We love the old school style of this hotel, and always request room 127 (pictured), a must when staying there.
It has a fireplace, and a private sun terrace on one side, and a private covered terrace, large enough to entertain on, on the other side, should the mood strike you.
A little about the Inn’s History (from their website):
The Arizona Inn was built in 1930, in what was then the desert by the rich and compassionate Mrs. Isabella Greenway, Arizona’s first Congresswoman, and friend of Eleanor Roosevelt. Reportedly moved by the number of disabled World War I veterans in Arizona, and in the philanthropic spirit of the New Deal, she had started a company called the Arizona Hut to give them employment making furniture. But, with the Wall Street crash, she ran out of orders, and found herself with enough furniture to fill a hotel, so she proceeded to build the first part of the Arizona Inn, in only three months. It was described as “a simple home-like cottage hotel,” where the very rich would move in for months at a time, along with their servants, their lap dogs, and their little habits.

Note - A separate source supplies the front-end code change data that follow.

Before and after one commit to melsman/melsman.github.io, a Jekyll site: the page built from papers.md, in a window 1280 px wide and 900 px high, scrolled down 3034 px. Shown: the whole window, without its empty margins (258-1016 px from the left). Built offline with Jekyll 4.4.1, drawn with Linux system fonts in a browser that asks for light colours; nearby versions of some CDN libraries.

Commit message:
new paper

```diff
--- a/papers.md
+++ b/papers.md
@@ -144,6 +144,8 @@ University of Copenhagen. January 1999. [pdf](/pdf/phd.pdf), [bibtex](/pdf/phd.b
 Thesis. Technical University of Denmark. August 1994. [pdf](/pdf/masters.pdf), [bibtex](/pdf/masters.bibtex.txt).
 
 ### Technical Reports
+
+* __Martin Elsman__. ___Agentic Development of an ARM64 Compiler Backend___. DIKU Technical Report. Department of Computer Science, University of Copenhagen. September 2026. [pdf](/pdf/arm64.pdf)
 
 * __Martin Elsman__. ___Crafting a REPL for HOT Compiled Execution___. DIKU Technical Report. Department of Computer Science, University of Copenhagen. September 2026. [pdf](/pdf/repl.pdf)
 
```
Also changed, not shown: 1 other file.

Today, the Inn is unique in its on site cabinet-making shop with its own master craftsman who creates custom furniture pieces for the Inn and restores and copies some of the original Hut furniture so that the spirit, style, and idea of the Inn is kept alive. The furniture is still used today in the guest rooms, dining rooms and public spaces.

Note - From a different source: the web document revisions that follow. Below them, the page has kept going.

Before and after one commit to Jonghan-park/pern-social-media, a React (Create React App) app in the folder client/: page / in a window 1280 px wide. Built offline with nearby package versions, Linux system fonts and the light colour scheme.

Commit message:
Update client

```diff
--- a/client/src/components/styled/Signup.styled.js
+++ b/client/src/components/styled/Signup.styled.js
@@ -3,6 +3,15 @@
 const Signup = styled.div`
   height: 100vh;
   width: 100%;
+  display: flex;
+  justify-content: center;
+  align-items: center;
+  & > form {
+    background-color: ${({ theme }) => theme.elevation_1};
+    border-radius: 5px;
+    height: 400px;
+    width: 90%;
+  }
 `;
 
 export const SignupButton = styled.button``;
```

The Library in the Arizona Inn, now and then.
This is the most convenient luxe hotel to the University, so I strongly recommend reservations.

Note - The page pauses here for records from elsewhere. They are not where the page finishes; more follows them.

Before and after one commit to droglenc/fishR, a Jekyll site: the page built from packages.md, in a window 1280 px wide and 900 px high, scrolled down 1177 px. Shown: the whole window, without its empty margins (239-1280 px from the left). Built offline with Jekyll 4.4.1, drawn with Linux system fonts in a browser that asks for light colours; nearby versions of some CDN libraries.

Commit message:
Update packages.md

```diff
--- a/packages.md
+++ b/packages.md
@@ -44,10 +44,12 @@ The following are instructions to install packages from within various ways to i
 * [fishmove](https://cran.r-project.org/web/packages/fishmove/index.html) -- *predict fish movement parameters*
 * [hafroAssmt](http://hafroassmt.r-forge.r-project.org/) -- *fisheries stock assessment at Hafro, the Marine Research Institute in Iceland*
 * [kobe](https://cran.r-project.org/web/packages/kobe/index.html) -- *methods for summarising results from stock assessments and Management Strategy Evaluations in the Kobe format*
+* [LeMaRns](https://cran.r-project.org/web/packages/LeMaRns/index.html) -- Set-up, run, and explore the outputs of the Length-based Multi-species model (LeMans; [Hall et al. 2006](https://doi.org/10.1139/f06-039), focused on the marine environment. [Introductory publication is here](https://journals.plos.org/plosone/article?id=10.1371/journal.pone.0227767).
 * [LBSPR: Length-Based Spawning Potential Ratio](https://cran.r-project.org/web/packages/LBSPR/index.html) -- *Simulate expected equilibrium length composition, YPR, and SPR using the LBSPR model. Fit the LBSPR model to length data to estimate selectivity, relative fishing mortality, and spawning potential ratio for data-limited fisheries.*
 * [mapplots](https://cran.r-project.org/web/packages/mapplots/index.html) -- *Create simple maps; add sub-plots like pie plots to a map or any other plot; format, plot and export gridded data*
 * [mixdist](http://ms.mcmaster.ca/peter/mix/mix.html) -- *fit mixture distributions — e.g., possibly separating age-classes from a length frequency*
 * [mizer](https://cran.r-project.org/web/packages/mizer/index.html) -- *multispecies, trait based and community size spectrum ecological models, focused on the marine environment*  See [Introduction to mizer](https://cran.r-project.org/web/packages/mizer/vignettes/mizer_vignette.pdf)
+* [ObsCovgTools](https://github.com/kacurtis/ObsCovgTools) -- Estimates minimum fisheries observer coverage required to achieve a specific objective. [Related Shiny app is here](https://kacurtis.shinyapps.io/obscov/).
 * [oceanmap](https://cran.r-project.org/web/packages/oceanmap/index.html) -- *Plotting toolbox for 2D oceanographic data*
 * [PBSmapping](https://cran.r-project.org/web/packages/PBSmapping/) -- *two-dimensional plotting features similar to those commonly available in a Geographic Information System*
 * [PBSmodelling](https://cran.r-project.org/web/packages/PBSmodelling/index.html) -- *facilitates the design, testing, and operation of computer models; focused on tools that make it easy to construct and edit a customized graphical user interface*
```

Next, we drove through the sizable U 0f A campus which has approximately 40,ooo students, and is home to the famed U 0f A Wildcat Basketball Program, led by legendary coach Lute Wilson for the last 26years, until his retirement just last year. Coach Wilson led the PAC-10 Arizona Wildcats to the NCAA playoffs for 24 straight years!
Center Photo: The infamous Wildcat Coach, Lute Olsen.
Finally, we pulled up to the nine bedroom house our daughter shared with eight other of her Kappa Sorority
To say the living situation with a total of nine girls was a zoo for our daughter would be an understatement!
Seems this house is well known at the school and is fondly referred to in the local Greek world as the “Niner“, in reference to its nine bedrooms (or so I hoped).
I had given our daughter clear instructions to be prepared for moving day, and to get boxes, packing tape, all of her personal belongings gathered up from around the house, etc… so we could get in and out of there quickly.
None of that had happened.
After dinking around for a few minutes and surveying all that was to be done, we thought it best to make a Target run and get the supplies we needed, and vowed to start early the next morning. We had done a number decorating her room last summer when she moved in, because after all we are in the design and furniture business. Though I wished that we hadn’t done so much as I surveyed all the things we had to do to put the room back into its original sub-par condition in order to get her out of there. She had scheduled to have a handyman to meet us early on Wednesday to replace the window shades we had removed in order to accommodate her new curtains; to remove the new carpet we had installed over the existing textured and sickly-colored existing carpeting; and to replace the locking door knob on her bedroom door.
When we got back from the “Niner” house, it was dark and the Arizona Inn was dressed in her Christmas Holiday finery! Their Christmas decorations were beautiful, and understated as I would have expected, just like the Inn.
The hotel chef made this charming Adobe Style Ginger Bread House, a replica of the original portion of the Arizona Inn, which was displayed in the hotel lobby.
We had a casual dinner in the hotels Audubon Bar, enjoying the music of the 81 year old pianist, while sharing a banquette with a group of Snow Birds (annual refugees from colder climates) from Washington state and Massachusetts.
Check in tomorrow for Day 2: Adventures in Moving a (my) College Student!
Good Night Moon!